▸ **Exercise aim**:
One number is the whole answer: how many lines of the records include "tags".

▸ **Extracted entries**:
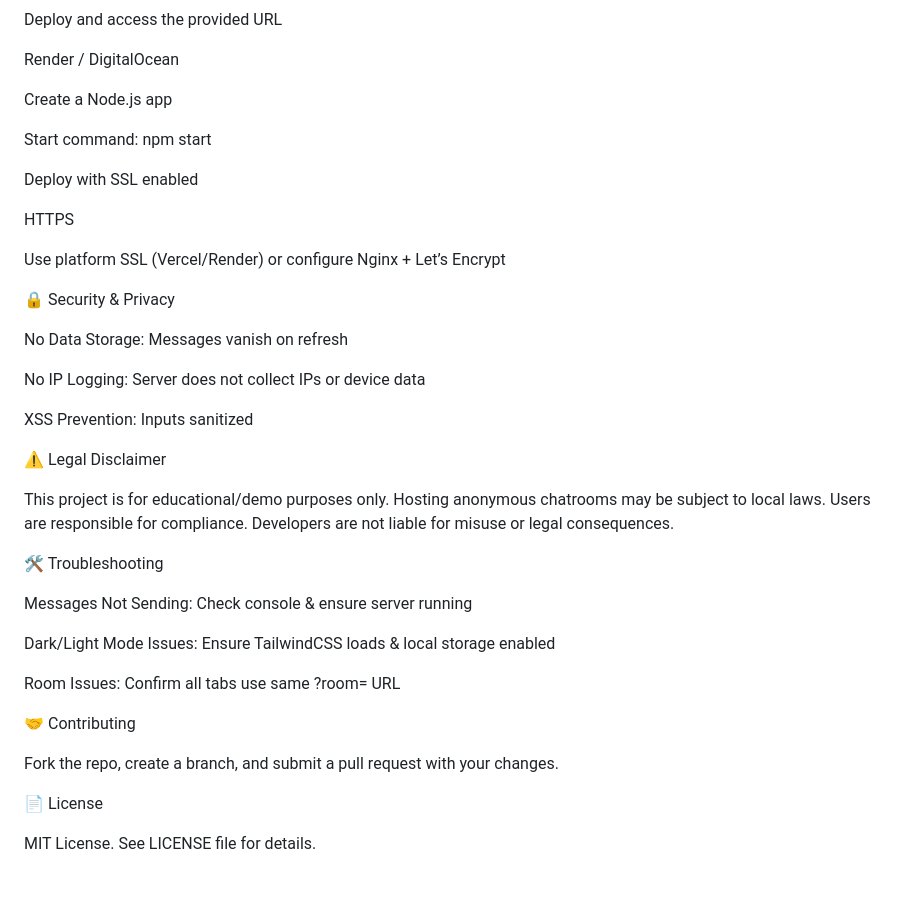
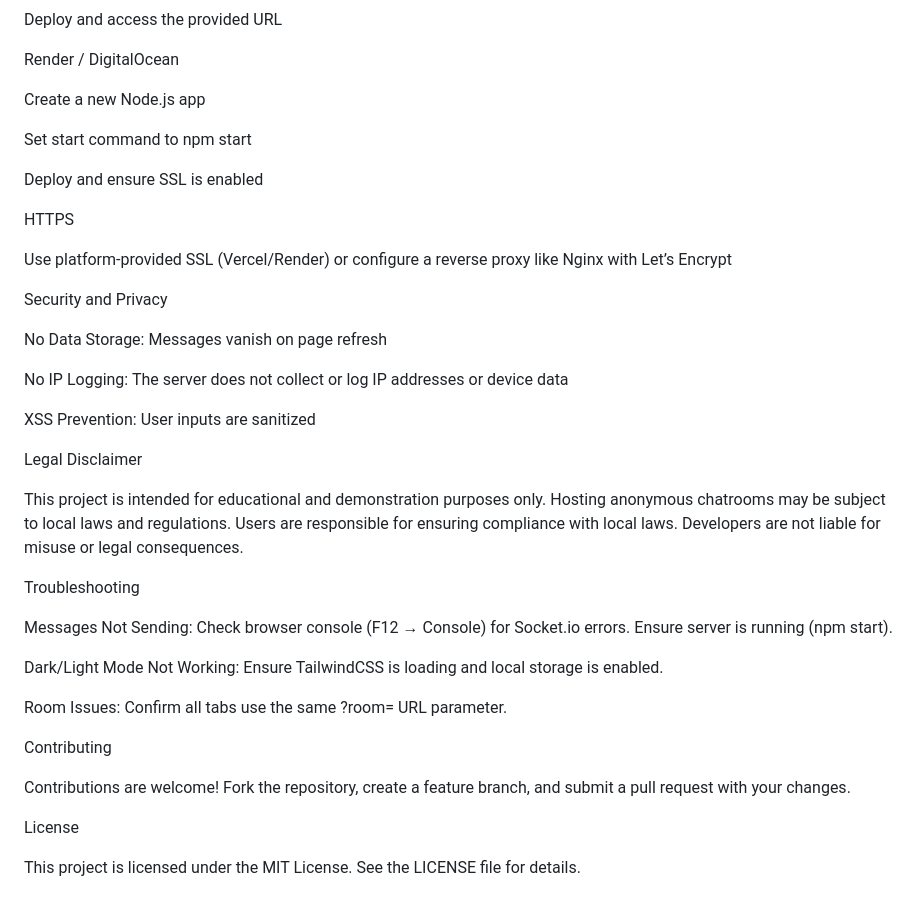
Before and after one commit to Rijal0/AnonymousChatroom, a Markdown page: README.md, the part around the change printed below. Rendered like a GitHub page.

```diff
--- a/README.md
+++ b/README.md
@@ -100,40 +100,40 @@ Deploy and access the provided URL
 
 Render / DigitalOcean
 
-Create a Node.js app
+Create a new Node.js app
 
-Start command: npm start
+Set start command to npm start
 
-Deploy with SSL enabled
+Deploy and ensure SSL is enabled
 
 HTTPS
 
-Use platform SSL (Vercel/Render) or configure Nginx + Let’s Encrypt
+Use platform-provided SSL (Vercel/Render) or configure a reverse proxy like Nginx with Let’s Encrypt
 
-🔒 Security & Privacy
+Security and Privacy
 
-No Data Storage: Messages vanish on refresh
+No Data Storage: Messages vanish on page refresh
 
-No IP Logging: Server does not collect IPs or device data
+No IP Logging: The server does not collect or log IP addresses or device data
 
-XSS Prevention: Inputs sanitized
+XSS Prevention: User inputs are sanitized
 
-⚠️ Legal Disclaimer
+Legal Disclaimer
 
-This project is for educational/demo purposes only. Hosting anonymous chatrooms may be subject to local laws. Users are responsible for compliance. Developers are not liable for misuse or legal consequences.
+This project is intended for educational and demonstration purposes only. Hosting anonymous chatrooms may be subject to local laws and regulations. Users are responsible for ensuring compliance with local laws. Developers are not liable for misuse or legal consequences.
 
-🛠️ Troubleshooting
+Troubleshooting
 
-Messages Not Sending: Check console & ensure server running
+Messages Not Sending: Check browser console (F12 → Console) for Socket.io errors. Ensure server is running (npm start).
 
-Dark/Light Mode Issues: Ensure TailwindCSS loads & local storage enabled
+Dark/Light Mode Not Working: Ensure TailwindCSS is loading and local storage is enabled.
 
-Room Issues: Confirm all tabs use same ?room=<id> URL
+Room Issues: Confirm all tabs use the same ?room=<id> URL parameter.
 
-🤝 Contributing
+Contributing
 
-Fork the repo, create a branch, and submit a pull request with your changes.
+Contributions are welcome! Fork the repository, create a feature branch, and submit a pull request with your changes.
 
-📄 License
+License
 
-MIT License. See LICENSE file for details.
+This project is licensed under the MIT License. See the LICENSE file for details.
```
Also changed, not shown: other parts of README.md (+26 -26 lines).
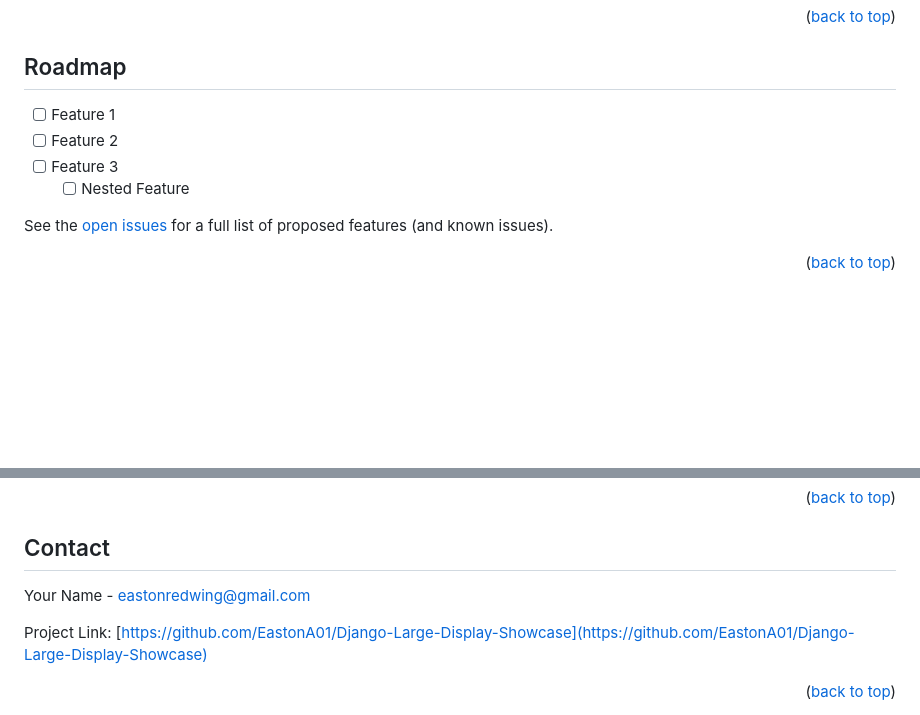
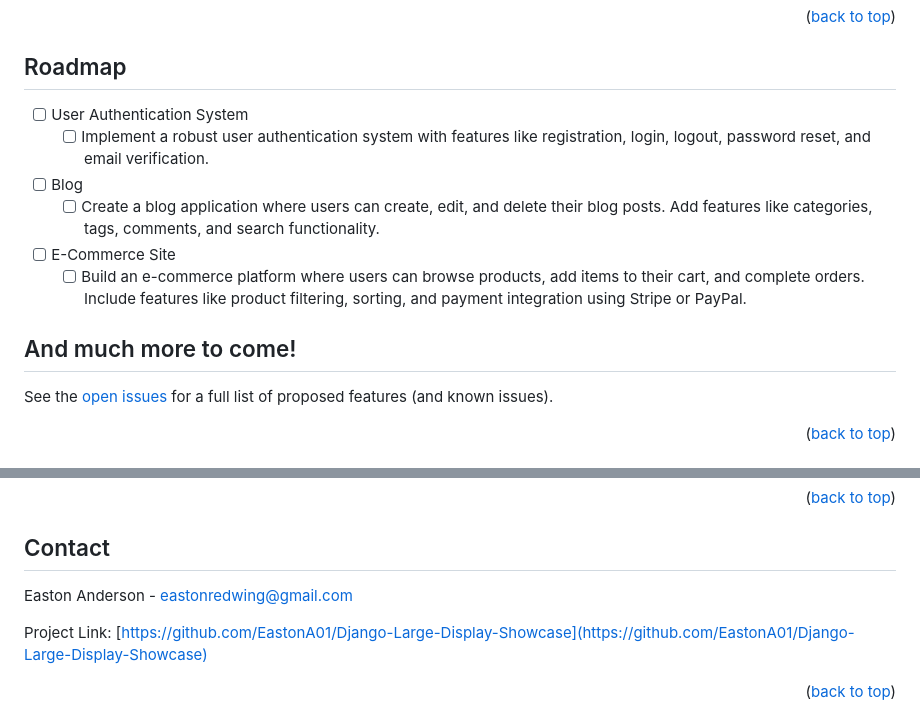
Before and after one commit to EastonA01/Django-Large-Display-Showcase, a Markdown page: README.md, 2 parts joined by grey strips. Rendered like a GitHub page; blank space fills up the shorter version.

```diff
--- a/README.md
+++ b/README.md
@@ -149,11 +149,13 @@ _For more examples, please refer to the [Documentation](https://example.com)_
 
 <!-- ROADMAP -->
 ## Roadmap
-
-- [ ] Feature 1
-- [ ] Feature 2
-- [ ] Feature 3
-    - [ ] Nested Feature
+- [ ] User Authentication System
+    - [ ] Implement a robust user authentication system with features like registration, login, logout, password reset, and email verification.
+- [ ] Blog
+    - [ ] Create a blog application where users can create, edit, and delete their blog posts. Add features like categories, tags, comments, and search functionality.
+- [ ] E-Commerce Site
+    - [ ] Build an e-commerce platform where users can browse products, add items to their cart, and complete orders. Include features like product filtering, sorting, and payment integration using Stripe or PayPal.
+## And much more to come!
 
 See the [open issues](https://github.com/EastonA01/Django-Large-Display-Showcase/issues) for a full list of proposed features (and known issues).
 
@@ -191,7 +193,7 @@ Distributed under the MIT License. See `LICENSE.txt` for more information.
 <!-- CONTACT -->
 ## Contact
 
-Your Name - eastonredwing@gmail.com
+Easton Anderson - eastonredwing@gmail.com
 
 Project Link: [https://github.com/EastonA01/Django-Large-Display-Showcase](https://github.com/EastonA01/Django-Large-Display-Showcase)
 
```
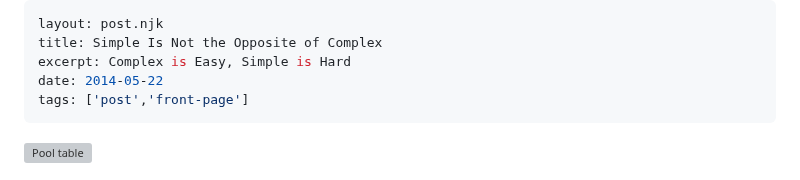
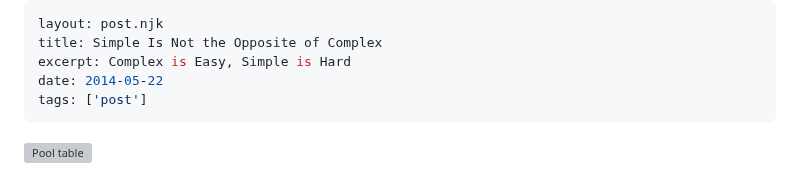
Before and after one commit to AnthonyPAlicea/anthonyalicea, a Markdown page: blog/simple-is-not-the-opposite-of-complex.md, the part around the change. GitHub-like rendering; grey boxes are pictures that could not be loaded.

```diff
--- a/blog/simple-is-not-the-opposite-of-complex.md
+++ b/blog/simple-is-not-the-opposite-of-complex.md
@@ -3,7 +3,7 @@ layout: post.njk
 title: Simple Is Not the Opposite of Complex
 excerpt: Complex is Easy, Simple is Hard
 date: 2014-05-22
-tags: ['post','front-page']
+tags: ['post']
 ---
 ![Pool table](/assets/blogimages/billiards1.jpeg)
 # {{title}}
```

▸ **Task result**:
3